• TRY IT: Return all lines from the listing below in which the string "Fixed" occurs.

• DATA EXTRACT:
···

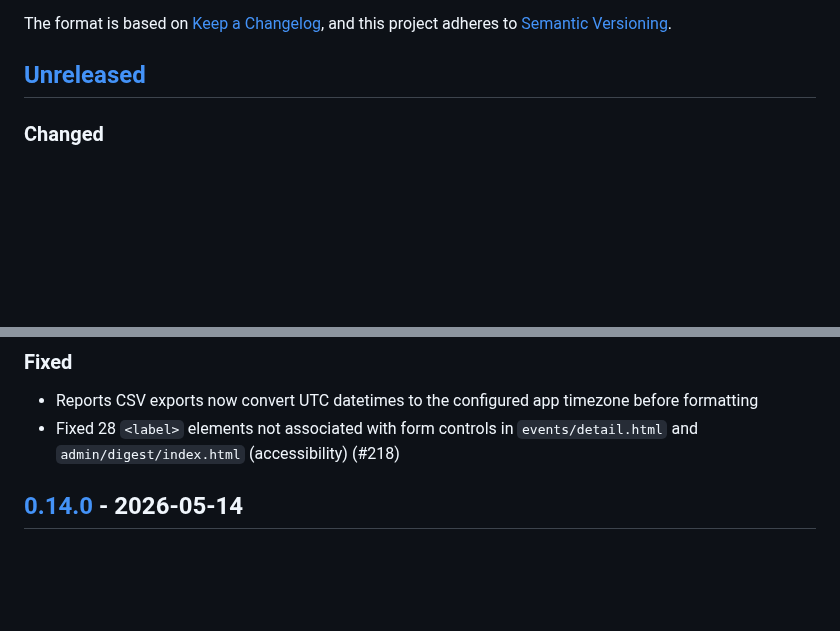
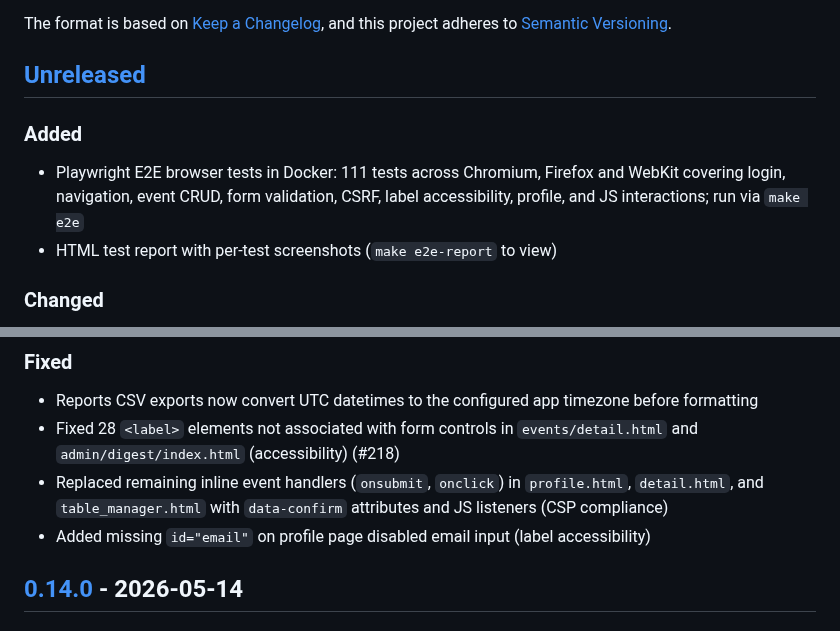
Before and after one commit to mtjchm/MedCover, a Markdown page: CHANGELOG.md, 2 parts joined by grey strips. Drawn GitHub-style; blank space fills up the shorter version.

Commit message:
Update CHANGELOG.md for E2E tests and CSP fixes
Co-authored-by: Copilot <223556219+Copilot@users.noreply.github.com>

```diff
--- a/CHANGELOG.md
+++ b/CHANGELOG.md
@@ -6,6 +6,10 @@ The format is based on [Keep a Changelog](https://keepachangelog.com/en/1.1.0/),
 and this project adheres to [Semantic Versioning](https://semver.org/spec/v2.0.0.html).
 
 ## [Unreleased]
+
+### Added
+- Playwright E2E browser tests in Docker: 111 tests across Chromium, Firefox and WebKit covering login, navigation, event CRUD, form validation, CSRF, label accessibility, profile, and JS interactions; run via `make e2e`
+- HTML test report with per-test screenshots (`make e2e-report` to view)
 
 ### Changed
 - Extracted large inline `<script>` blocks from 4 templates into external JS files for better CSP compliance and maintainability: `table-manager.js`, `events-detail-nav.js`, `events-detail-equipment.js`, `events-create-equipment.js`, `admin-notifications.js` (closes #203)
@@ -21,6 +25,8 @@ and this project adheres to [Semantic Versioning](https://semver.org/spec/v2.0.0
 ### Fixed
 - Reports CSV exports now convert UTC datetimes to the configured app timezone before formatting
 - Fixed 28 `<label>` elements not associated with form controls in `events/detail.html` and `admin/digest/index.html` (accessibility) (#218)
+- Replaced remaining inline event handlers (`onsubmit`, `onclick`) in `profile.html`, `detail.html`, and `table_manager.html` with `data-confirm` attributes and JS listeners (CSP compliance)
+- Added missing `id="email"` on profile page disabled email input (label accessibility)
 
 ## [0.14.0] - 2026-05-14
 
```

···

• OUTPUT FOR THIS TASK:
 ### Fixed
 - Fixed 28 `<label>` elements not associated with form controls in `events/detail.html` and `admin/digest/index.html` (accessibility) (#218)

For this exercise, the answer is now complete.